NZ forest owners are also seeing stronger prices being posted for export pulp grades driven primarily by the Korean market.

Shipping rates increased through June – as paralleled by the Baltic Dry Index – reflecting the cost of vessels that export logs from New Zealand. This is possibly on the back of the major shipping company, STX going in to bankruptcy – which temporarily affected some NZ traders. Shipping rates are now showing signs of flattening through the beginning weeks of July.

Domestic Log Market

The New Zealand housing market continues its inexorable climb. Compared with December of 2008 Auckland house prices have risen by 39%, Christchurch 26%, and Wellington 10%. Auckland and Christchurch regions accounted for 99.6% of the $22,000 increase in the national median in the year to June 2013. Price gains in most other regions have been minimal, with the median price for the rest of New Zealand $2,300 lower than November 2007.

The number of houses actually for sale in Auckland has hit an all time low. There is a reluctance from homeowners to sell which is keeping supply constrained. As prices have increased over the past year, many homeowners have held out, anticipating receiving a higher price in the future. The market factors driving the recent increase in home prices will not persist forever. Eventually, rising prices will reduce demand and attract supply to the market and reduce the rate of price growth.

Supporting this economic fundamental, NZ housing starts in the first three months of this year grew at the fastest quarterly pace seen in more than a decade. This sort of positive news is also evident across the Tasman with the total number of dwellings approved up over 9 per cent in April and more than 27 per cent higher than this time last year. Australia's recent Timber Market Survey also shows an increase in price for machine stress graded lumber for framing - of between 2 and 5 per cent.

Whilst higher housing prices are a problem for New Zealand (socially an economically), it is providing wood products manufacturers more favorable trading conditions in the meantime. The problem bit is that in New Zealand, housing is some of the least affordable in the world. This means that low income people can't get into home ownership and mobile Kiwis will look elsewhere to live. It also means that the Reserve Bank will be tempted to increase interest rates to subdue the market, resulting in a higher exchange rate hitting the export sector. Whilst New Zealand avoided a bust cycle after the last strong run of house price appreciation up to 2006, this continuing bull run means a much greater risk of a collapsing housing bubble and all the social and economic pain it would bring – including pain for the forestry and forest products sector. Setting aside the wider perspective, however, the current housing market is favorable for the forestry and forest products markets.
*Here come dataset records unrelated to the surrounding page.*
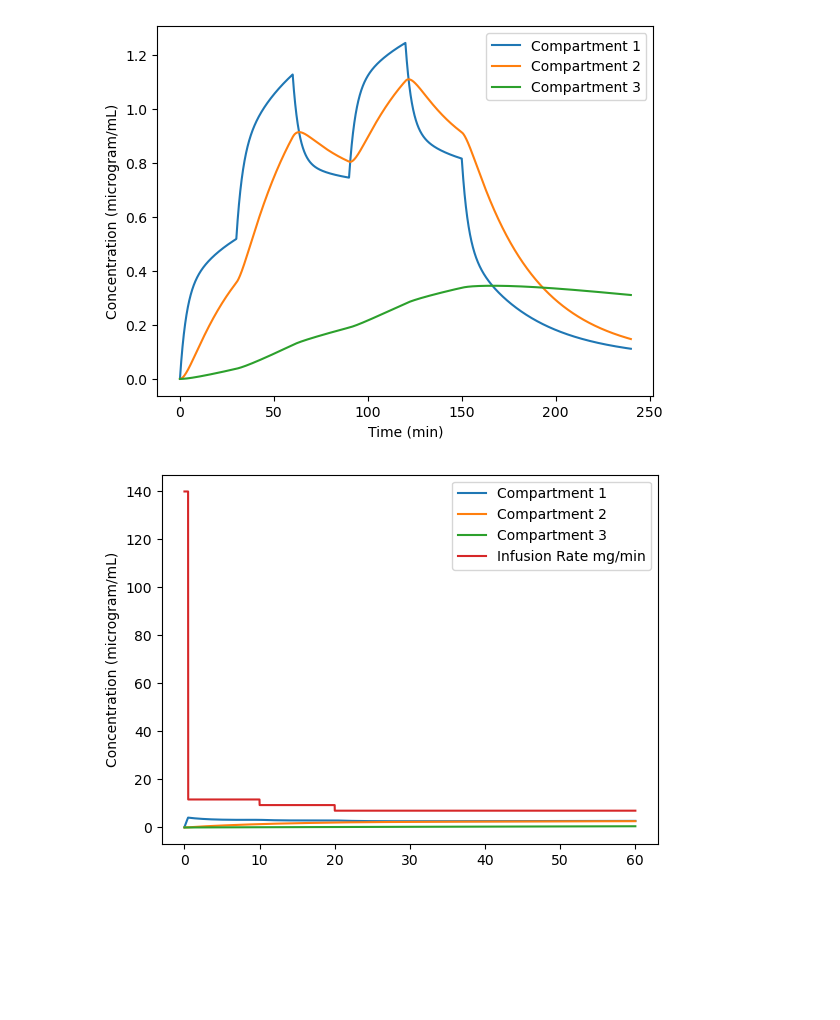
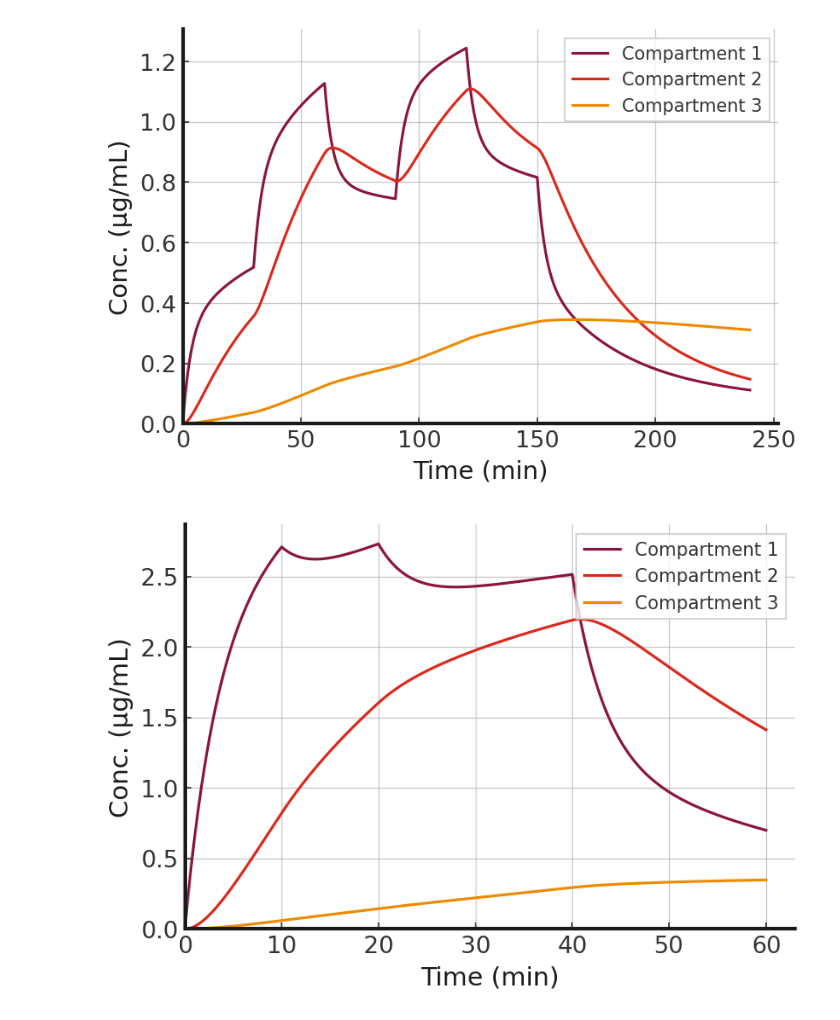
Before and after one commit to glfharris/playground, a Jupyter notebook: pharmacokinetics/Marsh and Schnider Models.ipynb, the cells around one changed output. Saved outputs shown, nothing was run; the diff lists cells and outputs as text; code cells hidden in the pictures; blank space fills up the shorter version.

```diff
--- a/pharmacokinetics/Marsh and Schnider Models.ipynb
+++ b/pharmacokinetics/Marsh and Schnider Models.ipynb
@@ -1,3 +1,9 @@
+# %%
+import numpy as np
+from scipy.integrate import odeint
+import matplotlib.pyplot as plt
+
+plt.style.use('../glfharris.mplstyle')
 # %% [markdown]
 # TCI Models
 
@@ -5,10 +11,6 @@
 <img src="img/multi-compartment.svg">
 </center>
 # %%
-import numpy as np
-from scipy.integrate import odeint
-import matplotlib.pyplot as plt
-
 weight = 70.0
 
 # Define the parameters of the Marsh model
@@ -16,9 +18,9 @@ V1 = 0.228 * weight # volume of the first compartment (L)
 V2 = 0.463 * weight # volume of the second compartment (L)
 V3 = 2.893 * weight # volume of the third compartment (L)
 k10 = 0.119
-k12 = 0.112 # transfer rate constant from first to second compartment (1/min)
+k12 = 0.112 # transfer rate constant from first to second compartment
 k13 = 0.042
-k21 = 0.055 # transfer rate constant from second to first compartment (1/min)
+k21 = 0.055 # transfer rate constant from second to first compartment
 k31 = 0.0033
 keo = 0.26
 
@@ -40,35 +42,37 @@ def marsh(C, t, V1, V2, V3, k10, k12, k13, k21, k31, keo):
 
     if 0 < t < 30:
         dC1dt += (100 / 60) / V1
 
     if 30 < t < 60:
         dC1dt += (200 / 60) / V1
 
     if 60 < t < 90:
         dC1dt += (100 / 60) / V1
 
     if 90 < t < 120:
         dC1dt += (200 / 60) / V1
 
     if 120 < t < 150:
         dC1dt += (100 / 60) / V1
 
     return [dC1dt, dC2dt, dC3dt]
 
 # Solve the differential equations using odeint
 C = odeint(marsh, [C1_0, C2_0, C3_0], t, args=(V1, V2, V3, k10, k12, k13, k21, k31, keo))
 C1, C2, C3 = C.T
 
 # Plot the concentration of propofol in the two compartments over time
 plt.plot(t, C1, label='Compartment 1')
 plt.plot(t, C2, label='Compartment 2')
 plt.plot(t, C3, label='Compartment 3')
 plt.xlabel('Time (min)')
-plt.ylabel('Concentration (microgram/mL)')
+plt.xlim([0,None])
+plt.ylabel('Conc. (µg/mL)')
+plt.ylim([0,None])
 plt.legend()
 plt.show()
 # %% [output]
-[figure, old version]
+[figure, new version]
 # %%
 weight = 70
 
@@ -77,9 +81,9 @@ V1 = 0.228 * weight # volume of the first compartment (L)
 V2 = 0.463 * weight # volume of the second compartment (L)
 V3 = 2.893 * weight # volume of the third compartment (L)
 k10 = 0.119
-k12 = 0.112 # transfer rate constant from first to second compartment (1/min)
+k12 = 0.112 # transfer rate constant from first to second compartment
 k13 = 0.042
-k21 = 0.055 # transfer rate constant from second to first compartment (1/min)
+k21 = 0.055 # transfer rate constant from second to first compartment
 k31 = 0.0033
 keo = 0.26
 
@@ -98,15 +102,13 @@ C3_results = []
 inf_rates = []
 
 for x in t:
-    if x < 0.5:
-        infusion_rate = (70 / 0.5) # Infusion rate in mg/min
-    if 0.5 < x < 10:
+    if x < 10:
         infusion_rate = (10 * weight) / 60 # Turns mg/hr into mg/minute
     if 10 < x < 20:
         infusion_rate = (8 * weight) / 60
     if 20 < x < 30:
         infusion_rate = (6 * weight) / 60
-    if x > 60:
+    if x > 40:
         infusion_rate = 0
 
     dC1dt = ((k21*C2*V2 + k31*C3*V3) - (k10*C1*V1 + k12*C1*V1 + k13*C1*V1 )) / V1
@@ -125,13 +127,15 @@ for x in t:
 plt.plot(t, C1_results, label='Compartment 1')
 plt.plot(t, C2_results, label='Compartment 2')
 plt.plot(t, C3_results, label='Compartment 3')
-plt.plot(t, inf_rates, label='Infusion Rate mg/min')
-plt.xlabel('Time (minutes)')
-plt.ylabel('Concentration (microgram/mL)')
+# plt.plot(t, inf_rates, label='Infusion Rate mg/min')
+plt.xlabel('Time (min)')
+plt.xlim([0,None])
+plt.ylabel('Conc. (µg/mL)')
+plt.ylim([0,None])
 plt.legend()
 plt.show()
 # %% [output]
-[figure, old version]
+[figure, new version]
 # %%
 weight = 70
 
```
Also changed, not shown: parts of 2 cells of this notebook.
Another interesting indicator of NZ business confidence has been illustrated by the sales of new Audi's. Audi New Zealand chalked up 195 vehicles sales in June, making quarter one and two it's strongest first financial half year in history. The luxury car market is outpacing the mainstream market, and it signals a trend for economic growth. Audi buyers have been classified as early adopters of new technology and innovation. Many own businesses or are senior managers in larger companies and are the first people to see shifts in the New Zealand economy. Luxury sales go up when businesses see financial return and this is usually six months ahead of mainstream market sales.

Indicative Average Current Log Prices

Log Grade$/tonne at mill$/JAS m³ at wharf gate
Pruned (P40) 146 144
Structural (S30) 108  
Structural (S20) 96  
Export A   116
Export K   110
Export KI   103
Pulp 51  

Note: Actual prices will vary according to regional supply/demand balances, varying cost structures and grade variation. These prices should be used as a guide only.

Domestic pruned sawmillers have recently confirmed strengthening demand for their premium products into the US. House prices in the US rose in April by the most in 7 years and the US Census Bureau confirms that housing starts in May 2013 were 28.6 per cent above starts in May 2012. However, these positive trends are also incentivising increased supply of competing radiata moldings from Chile – which is putting a ceiling on price.